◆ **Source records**

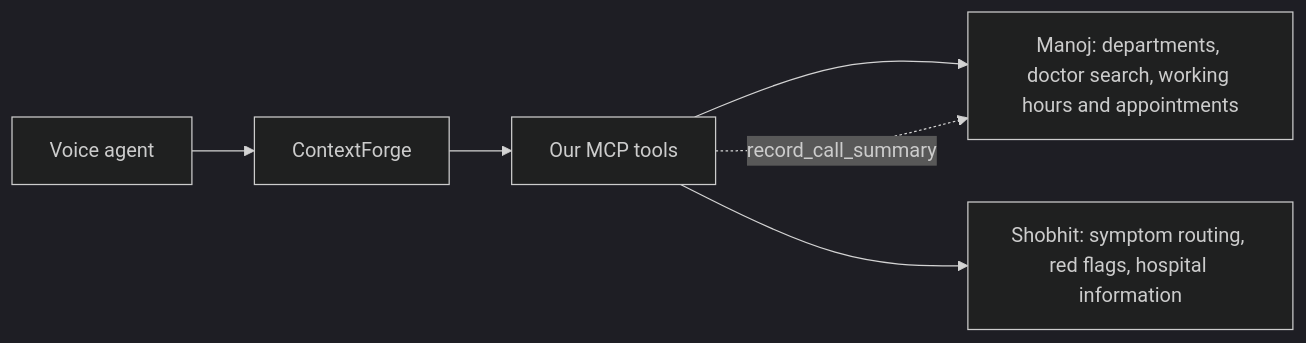
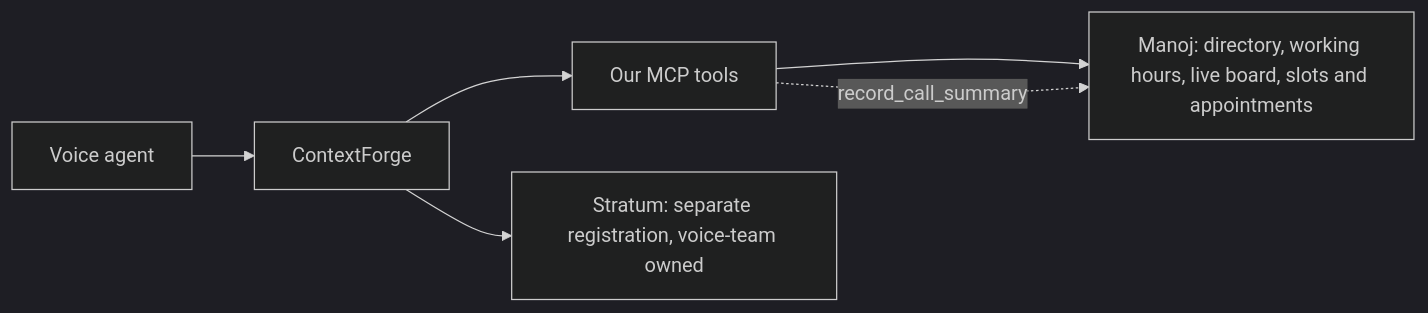
One commit to Garry2012/healthcare-tools changed the diagram in docs/handover/mcp-only/PLAN.md. Above: the diagram before and after it, drawn with Mermaid (dark theme). The commit also changed other lines of this file and 111 other files, not shown here.

````diff
--- a/docs/handover/mcp-only/PLAN.md
+++ b/docs/handover/mcp-only/PLAN.md
@@ -11,8 +11,8 @@
 ```mermaid
 flowchart LR
   V[Voice agent] --> G[ContextForge]
   G --> M[Our MCP tools]
-  M --> O[Manoj: departments, doctor search, working hours and appointments]
-  M --> K[Shobhit: symptom routing, red flags, hospital information]
+  M --> O[Manoj: directory, working hours, live board, slots and appointments]
+  G --> K[Stratum: separate registration, voice-team owned]
   M -. record_call_summary .-> O
 ```
````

◆ **Exercise goal**
Taking the line with "registration, voice-team owned]" as the first, copy every line through the end of the entries above exactly, with no others.

◆ **Answer section**
+  G --> K[Stratum: separate registration, voice-team owned]
   M -. record_call_summary .-> O
 ```
````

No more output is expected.